You can refer to respective airline regulations for specific questions concerning weight and dimensions and total number of luggage pieces you are permitted. 

American Airlines Baggage Site

Delta Airlines Baggage Site

United Airlines Baggage Site

What Can I Bring? TSA Website >>>

***It's a great idea to pack a change of clothes along with any immediate needs such as toiletries and medications in your carry-on.***




Below is a very basic packing list that may be used as a guide to help you pack lightly, and efficiently. 




  • One carry-on (example: backpack)

  • One Main Checked bag or suitcase (on wheels) – Not exceeding 50 lbs.


  • Passport

  • Bible, notebook, and pen


  • Light jacket – rainy weather is possible

  • Clean, Lightweight Shirts/Tops

  • Jeans, Shorts, Capris or other lightweight bottoms

  • Clothes for a couple of church services

  • Socks/Undergarments

  • No expensive jewelry

  • Swimsuit (modest)


  • Supportive/comfortable shoes for walking. (You may wear flip flops during most activities, however, a closed toe tennis shoe may be preferable for the terrain and certain activities.)


  • Insect repellent (with DEET suggested)

  • Sunscreen (at least SPF 30)

  • Antidiarrheal medicine (preferably tablets) · Personal medication /pain reliever

  • Antibacterial Gel

  • Personal items

Miscellaneous (helpful items)

  • Camera/Phone

  • Charger, (Honduras uses Same outlets as U.S.)

  • Portable Battery Charging Powerbank

  • Personal Spending money (May visit local markets, personal snack & drinks, etc)

  • Reusable Water Bottle, (Must Be Empty when going through security)

  • Sunglasses & Hat (Bright Sun and heat can be a factor for some)

  • Hand Sanitizer or Wipes

  • Personal Amount of Bathroom Tissue (because you never know which bathrooms will supply it)

  • Medications/Pain Reliever

  • Snacks: Trail Mix, nuts, nutrition bars


Culture Shock

Culture Shock

Culture Shock has been defined as the normal response to unfamiliar social and emotional cues. Each of us will experience Culture Shock as we travel together on this mission trip.

Even the most experienced traveler can experience these responses to the new social cues of the "host" country.


The key to dealing with Culture Shock is not denial or avoidance but in understanding and navigating

Culture Shock comes in Phases:

1) Honeymoon: This is the phase where team members fall in love with the host country. The grass seems greener, the sky seems bluer. We recommend you thoroughly enjoy this phase, just refrain from any life changing decisions.

2) Break-up: In this phase folks tend to want to find the fastest way out of the host country. You've lost that "loving feeling", and everything seems way too foreign and frustration comes more quickly. During the "break up" it's important to share your frustrations with the team in a safe environment, and remember that this phase will pass.

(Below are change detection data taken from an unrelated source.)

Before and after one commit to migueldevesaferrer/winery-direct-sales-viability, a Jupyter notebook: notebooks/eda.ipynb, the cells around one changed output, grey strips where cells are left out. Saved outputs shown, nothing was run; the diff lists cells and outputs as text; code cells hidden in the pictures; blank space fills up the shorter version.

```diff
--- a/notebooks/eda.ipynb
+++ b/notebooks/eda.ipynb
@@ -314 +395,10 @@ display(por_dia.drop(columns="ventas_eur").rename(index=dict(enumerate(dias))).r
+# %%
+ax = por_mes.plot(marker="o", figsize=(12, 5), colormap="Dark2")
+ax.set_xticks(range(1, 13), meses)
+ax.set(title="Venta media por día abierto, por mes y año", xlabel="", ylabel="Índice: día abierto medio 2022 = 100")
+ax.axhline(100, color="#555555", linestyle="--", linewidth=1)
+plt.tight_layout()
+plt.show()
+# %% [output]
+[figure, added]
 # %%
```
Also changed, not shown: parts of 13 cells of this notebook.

3) Understanding: Understanding begins to settle in your mind as some of the foreign behavior of the host culture becomes familiar. You will start to recognize and even understand more of these new social cues. Take the mindset of a student and you will gain a new comfort even faster.

4) Acceptance: In this phase, you will begin to accept the wonderful differences between your home and host cultures. Culture becomes more clear and you can begin to see strengths in both. Resentment for either culture fades as you enjoy and accept these differences.

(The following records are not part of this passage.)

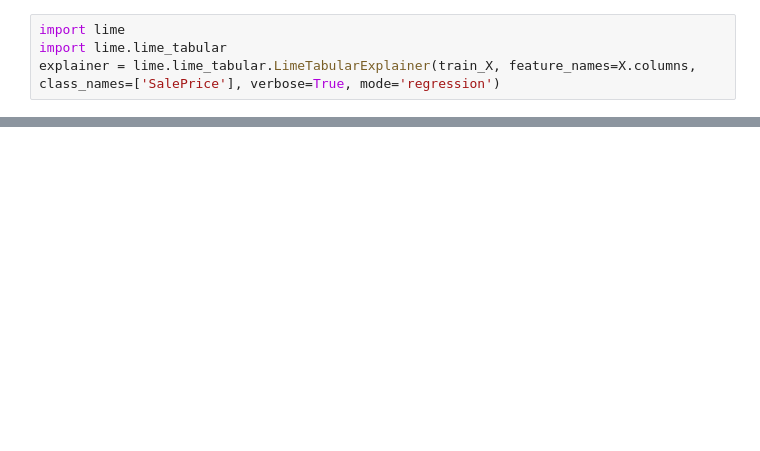
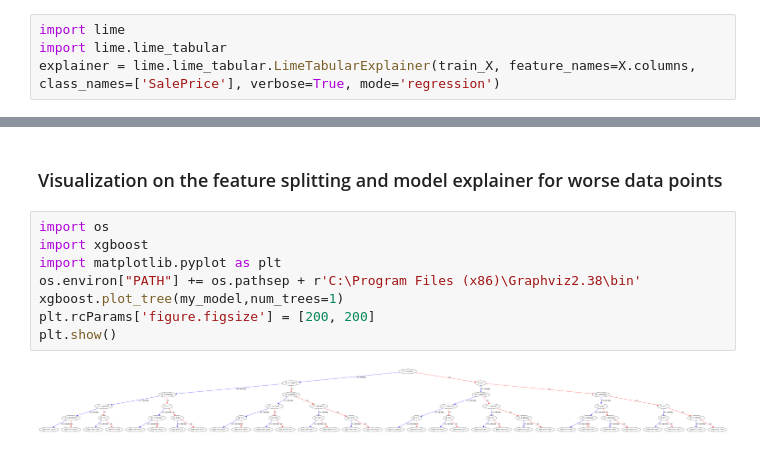
Before and after one commit to tkcoding/MLLib, a Jupyter notebook: Regression/Housing_Price_Predictor_Xgboost.ipynb, the cells around one changed output, grey strips where cells are left out. Cells and saved outputs as stored; diff of their text form; blank space fills up the shorter version.

Commit message:
Added tree plotting on the model for visualization

```diff
--- a/Regression/Housing_Price_Predictor_Xgboost.ipynb
+++ b/Regression/Housing_Price_Predictor_Xgboost.ipynb
@@ -77,4 +76,16 @@ Right: 196003.88
 [interactive output not drawn]
+# %% [markdown]
+### Visualization on the feature splitting and model explainer for worse data points
+# %%
+import os
+import xgboost
+import matplotlib.pyplot as plt
+os.environ["PATH"] += os.pathsep + r'C:\Program Files (x86)\Graphviz2.38\bin'
+xgboost.plot_tree(my_model,num_trees=1)
+plt.rcParams['figure.figsize'] = [200, 200]
+plt.show()
+# %% [output]
+[figure, added]
 # %%
 import shap
 
```
Also changed, not shown: parts of 4 cells of this notebook.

Culture Shock is cyclical, which means each phase will come around again.

You may likely process through this entire cycle several times on your trip. Experiencing Culture Shock with a team, and openly sharing your experiences is the best way to process through Culture Shock. We are very experienced travel hosts, and familiar with everything you will experience on your trip. We will help you navigate Culture Shock and keep everyone focused on the mission. 

One of the most effective ways we have found to work through Culture Shock during a mission trip is though daily debriefing. Through a series of discussion questions and having ample opportunity to decompress from the day we plan to help everyone on the team find ways to navigate this very real


Click Here for More Info on Culture Shock